[Entries taken from a collection]
***

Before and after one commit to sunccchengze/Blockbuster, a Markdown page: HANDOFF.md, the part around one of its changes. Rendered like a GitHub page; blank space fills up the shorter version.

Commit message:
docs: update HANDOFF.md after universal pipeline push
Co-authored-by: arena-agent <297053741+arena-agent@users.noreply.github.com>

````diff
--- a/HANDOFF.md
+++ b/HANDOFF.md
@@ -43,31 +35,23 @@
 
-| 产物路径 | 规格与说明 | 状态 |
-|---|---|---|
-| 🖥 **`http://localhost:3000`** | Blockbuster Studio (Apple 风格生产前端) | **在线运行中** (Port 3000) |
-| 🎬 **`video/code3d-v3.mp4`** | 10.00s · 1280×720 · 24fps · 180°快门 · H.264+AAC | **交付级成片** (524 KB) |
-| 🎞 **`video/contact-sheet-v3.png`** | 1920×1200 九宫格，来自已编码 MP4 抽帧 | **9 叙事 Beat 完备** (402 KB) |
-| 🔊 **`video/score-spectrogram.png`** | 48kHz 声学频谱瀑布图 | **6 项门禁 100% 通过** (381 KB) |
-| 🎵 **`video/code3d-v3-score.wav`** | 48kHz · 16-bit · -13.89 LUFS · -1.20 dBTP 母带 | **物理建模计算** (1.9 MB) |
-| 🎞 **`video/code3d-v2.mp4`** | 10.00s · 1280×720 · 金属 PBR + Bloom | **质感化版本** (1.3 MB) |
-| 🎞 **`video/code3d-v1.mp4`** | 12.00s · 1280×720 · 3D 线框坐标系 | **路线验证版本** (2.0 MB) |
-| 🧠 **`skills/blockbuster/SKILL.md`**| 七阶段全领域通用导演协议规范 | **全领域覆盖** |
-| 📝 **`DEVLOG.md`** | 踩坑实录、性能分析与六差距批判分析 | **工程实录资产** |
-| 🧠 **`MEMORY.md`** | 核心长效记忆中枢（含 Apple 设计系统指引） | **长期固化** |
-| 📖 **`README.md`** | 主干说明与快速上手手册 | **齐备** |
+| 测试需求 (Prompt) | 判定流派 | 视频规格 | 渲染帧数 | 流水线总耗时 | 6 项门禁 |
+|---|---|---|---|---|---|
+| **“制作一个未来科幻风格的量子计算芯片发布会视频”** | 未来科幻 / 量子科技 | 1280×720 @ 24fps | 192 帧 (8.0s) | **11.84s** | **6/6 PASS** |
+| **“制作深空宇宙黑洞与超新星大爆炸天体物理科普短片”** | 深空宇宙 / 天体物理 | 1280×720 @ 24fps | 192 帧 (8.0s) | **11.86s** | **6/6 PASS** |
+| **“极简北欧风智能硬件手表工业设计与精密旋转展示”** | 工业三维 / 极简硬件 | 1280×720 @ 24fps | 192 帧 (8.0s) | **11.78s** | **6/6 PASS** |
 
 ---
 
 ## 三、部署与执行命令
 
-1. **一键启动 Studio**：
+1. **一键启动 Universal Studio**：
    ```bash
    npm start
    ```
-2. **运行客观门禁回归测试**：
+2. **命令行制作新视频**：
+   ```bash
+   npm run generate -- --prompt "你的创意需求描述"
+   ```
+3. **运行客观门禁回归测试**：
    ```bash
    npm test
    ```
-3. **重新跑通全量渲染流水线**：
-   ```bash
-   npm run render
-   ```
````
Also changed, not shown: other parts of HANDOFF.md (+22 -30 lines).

***

▶ What you will do
Only the lines that contain the string "Apple" should be copied from the entries above.

▶ Task result
-| 🖥 **`http://localhost:3000`** | Blockbuster Studio (Apple 风格生产前端) | **在线运行中** (Port 3000) |
-| 🧠 **`MEMORY.md`** | 核心长效记忆中枢（含 Apple 设计系统指引） | **长期固化** |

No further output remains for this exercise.